An Integrated Spatial Atlas of the Tumor Micro-environment of Early Non-Small Cell Lung Cancer
Immunotherapy targeting the PD-1/PD-L1 axis has revolutionized treatment of advanced non-small cell lung cancer (NSCLC), and recent studies on its use in the early setting appear promising. However, only a minority of unselected patients benefit from this treatment, and the molecular mechanisms that determine response are not yet fully known. Recently, single-cell omics technologies have led to great advances in the understanding the differences in the tumor micro-environment (TME) of responders and non-responders to immunotherapy. Unfortunately, these techniques destroy the tissue organization during dissociation and cannot capture the spatial relationship between cells which is critical to studying cell interactions inside the TME. The goal of the proposed PhD project is to build on the established single-cell expertise of the research lab by applying novel spatial omics technologies to create an integrated spatial atlas of the TME in human early NSCLC. Several consecutive tissue slices will be cut from each treatment-naive tumor resection sample so that every slice can be processed by a different spatial omics technology: transcriptomics (Molecular Cartography, BGI Stereo-seq), proteomics (Akoya PhenoCycler) or metabolomics (MALDI, DESI). The major computational challenges involved in the integration of these technologies are the alignment of microscopy images and the combining of molecular data at different resolutions, in addition to correction for batch effects when analyzing multiple samples – none of which are solved problems in the literature. As such, a critical part of the proposed project will be to adapt existing single-cell computational methods to the spatial setting, and to develop new bioinformatics tools where necessary. Combining these spatial data with the lab’s prior expertise and single-cell datasets will allow for a detailed characterization of immune and stromal cell states previously unattainable in a spatial setting.
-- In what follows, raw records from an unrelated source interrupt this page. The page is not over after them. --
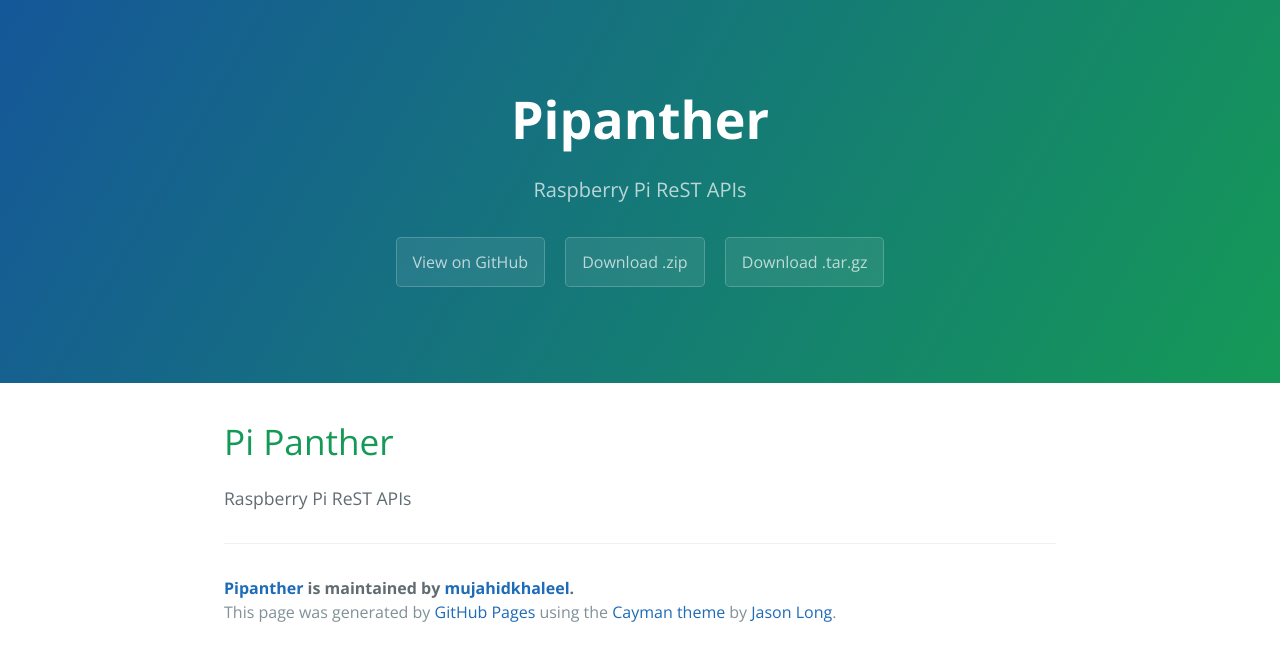
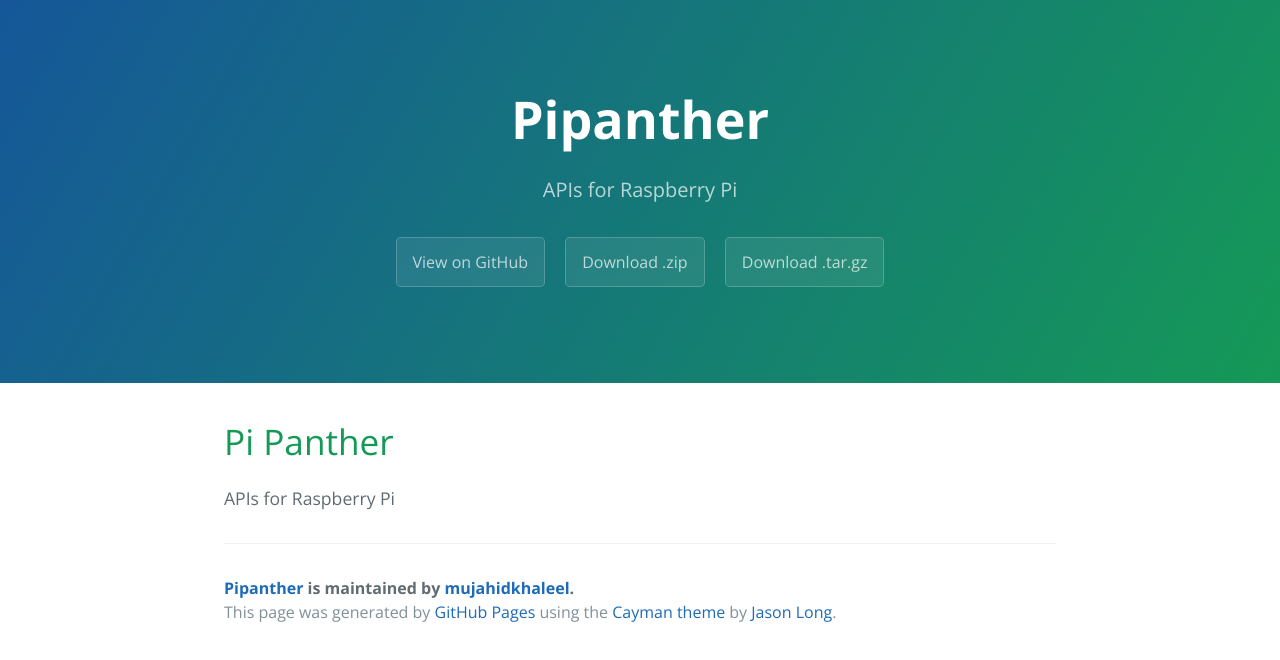
Before and after one commit to mujahidk/pipanther, a plain HTML site: page index.html in a window 1280 px wide. Drawn offline with nearby package versions, Linux system fonts and the light colour scheme.

Commit message:
Update index.html

```diff
--- a/index.html
+++ b/index.html
@@ -12,7 +12,7 @@
   <body>
     <section class="page-header">
       <h1 class="project-name">Pipanther</h1>
-      <h2 class="project-tagline">Raspberry Pi ReST APIs</h2>
+      <h2 class="project-tagline">APIs for Raspberry Pi</h2>
       <a href="https://github.com/mujahidkhaleel/pipanther" class="btn">View on GitHub</a>
       <a href="https://github.com/mujahidkhaleel/pipanther/zipball/master" class="btn">Download .zip</a>
       <a href="https://github.com/mujahidkhaleel/pipanther/tarball/master" class="btn">Download .tar.gz</a>
@@ -22,7 +22,7 @@
       <h1>
 <a id="pi-panther" class="anchor" href="#pi-panther" aria-hidden="true"><span aria-hidden="true" class="octicon octicon-link"></span></a>Pi Panther</h1>
 
-<p>Raspberry Pi ReST APIs</p>
+<p>APIs for Raspberry Pi</p>
 
       <footer class="site-footer">
         <span class="site-footer-owner"><a href="https://github.com/mujahidkhaleel/pipanther">Pipanther</a> is maintained by <a href="https://github.com/mujahidkhaleel">mujahidkhaleel</a>.</span>
```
This integrated spatial cell atlas of early NSCLC will lead to new insights into the TME and its role in response to immunotherapy.